Franzen slumped badly down the stretch and potted just two goals in his final 27 regular season games before a sprained ankle derailed him in the playoffs. Somehow his 55-point campaign seems like a disappointment, especially when you consider that five of his 28 goals came in one game against Ottawa. Still, Franzen remains a threat for 30-plus goals and he sees heavy minutes on a line with either Pavel Datsyuk or Henrik Zetterberg, and occasionally with both on the power play. He should be fully recovered from the ankle sprain long before training camp is underway and we like his chances of reaching the 60-point plateau for the first time in his career this season.
In many ways, you could argue that Franzen was the Red Wings' Most Valuable Player last season. He missed 55 games with a torn ACL, but he tallied 21 points (10 G, 11 A) in 27 regular season games while the Wings posted an 18-5-4 record while he was in the lineup and a 26-19-10 record when he was out. Further, Detroit scored 3.26 goals per game when Mule was on the ice compared to just 2.56 goals per game without him. As a top-six forward with an opportunity to potentially skate with Henrik Zetterberg and Pavel Datsyuk at even strength, Franzen should make a push back into the 30-goal range with a double-digit tallies on the power play. Be sure to pounce if the owners in your league discount him on draft day because of the missed time last season.

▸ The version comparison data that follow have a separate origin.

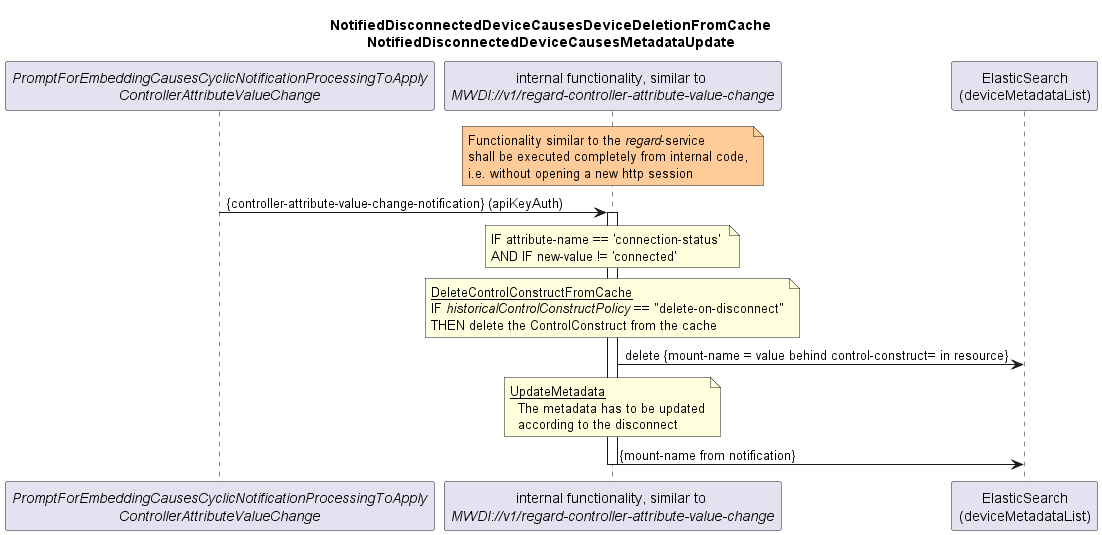
Above: spec/diagrams/021_NotificationBasedDeviceListSyncDisconnectUpdate.png in openBackhaul/MicroWaveDeviceInventory (PlantUML), before the change.
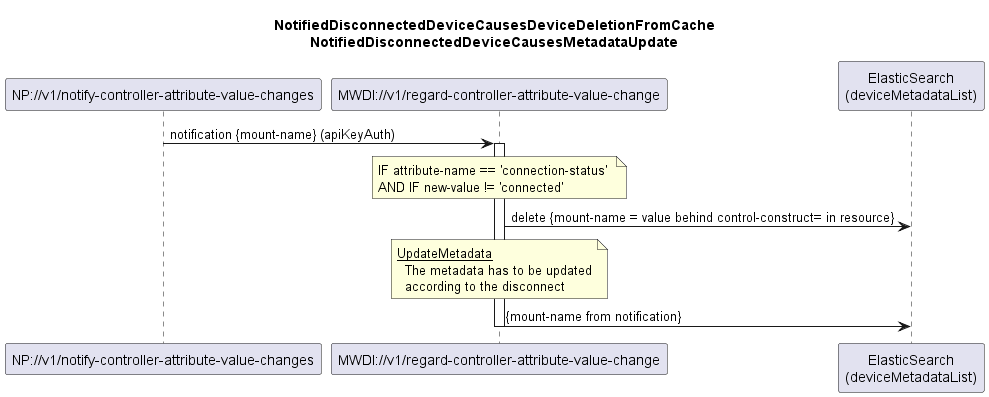
After the change.

Commit message:
Remove callback PromptForEmbeddingCausesCyclicNotificationProcessingToApplyControllerAttributeValueChange from /v1/embed-yourself (#1345)

Diff of the diagram source:
```diff
@@ -6,18 +6,11 @@
   NotifiedDisconnectedDeviceCausesMetadataUpdate
 end title
 
-participant "<i>PromptForEmbeddingCausesCyclicNotificationProcessingToApply</i>\n<i>ControllerAttributeValueChange</i>" as init
-participant "internal functionality, similar to \n<i>MWDI://v1/regard-controller-attribute-value-change</i>" as regardDisconnectedDevice
+participant "NP://v1/notify-controller-attribute-value-changes" as subscription
+participant "MWDI://v1/regard-controller-attribute-value-change" as regardDisconnectedDevice
 participant "ElasticSearch\n(deviceMetadataList)" as es
 
-
-note over regardDisconnectedDevice #ffcc99
-  Functionality similar to the <i>regard</i>-service
-  shall be executed completely from internal code,
-  i.e. without opening a new http session
-end note
-
-init -> regardDisconnectedDevice: {controller-attribute-value-change-notification} (apiKeyAuth)
+subscription -> regardDisconnectedDevice: notification {mount-name} (apiKeyAuth)
 activate regardDisconnectedDevice
 
 note over regardDisconnectedDevice
@@ -25,13 +18,7 @@
 AND IF new-value != 'connected'
 end note
 
-note over regardDisconnectedDevice
-  <u>DeleteControlConstructFromCache</u>
-  IF <i>historicalControlConstructPolicy</i> == "delete-on-disconnect"
-  THEN delete the ControlConstruct from the cache
-end note
 regardDisconnectedDevice -> es: delete {mount-name = value behind control-construct= in resource}
-
 
 note over regardDisconnectedDevice
   <u>UpdateMetadata</u>
```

The Red Wings locked up Mule for the long haul in April, inking him to an 11-year, $43.5 million contract. Now that he's being paid like a top-six forward, the pressure to continue producing at a high level is likely to follow. It's unlikely to faze him, however, as Franzen had another strong postseason, cranking out 23 points (12 G, 11) in 23 playoff games in the Wings' return to the Stanley Cup finals. He's now firmly entrenched as a top-line winger in Detroit, especially with the loss of Marian Hossa to Chicago. Playing alongside of Pavel Datsyuk and seeing top minutes on the power play should help move him closer to the 40-goal plateau this season.
Franzen took full advantage of Tomas Holmstromís absence throughout March en route to tallying 15 goals over his last 16 regular season contests. Even after Holmstrom returned for the playoffs, ďMuleĒ tied teammate Henrik Zetterberg with 13 goals in the postseason despite playing in six fewer games. The missed playoff time was due to subdural hematoma Ė where blood was pooled between Franzenís brain and skull. Itís believed that he wonít have any long-term effects from the injury, so look for the Wings to deploy Franzen on one of the top two lines, while using him as a second pesky power forward to place in front of opposing netminders. With a full seasonís worth of games as a top-six forward, Franzen should be able to top the 60-point plateau.
He's starting the year on the Pavel Datsyuk line, albeit Franzen is the blue-collar element to the trio. He should be able to tack on 10-15 points to the 30 he bagged last season.
If he can finagle his way into the top six forwards, maybe you have something, but the Red Wings still have too much talent in front of him for that to be all that likely. Let Franzen prove it on your waiver wire before you consider a move. If everything works perfectly for him, his upside is 35-40 points.
Rangy center could have a shot at a third or fourth-line role in 2005-06. We'll see what he brings to the table in training camp. Based on his entry-level deal, the Red Wings see him more as a project than a plug-and-play model.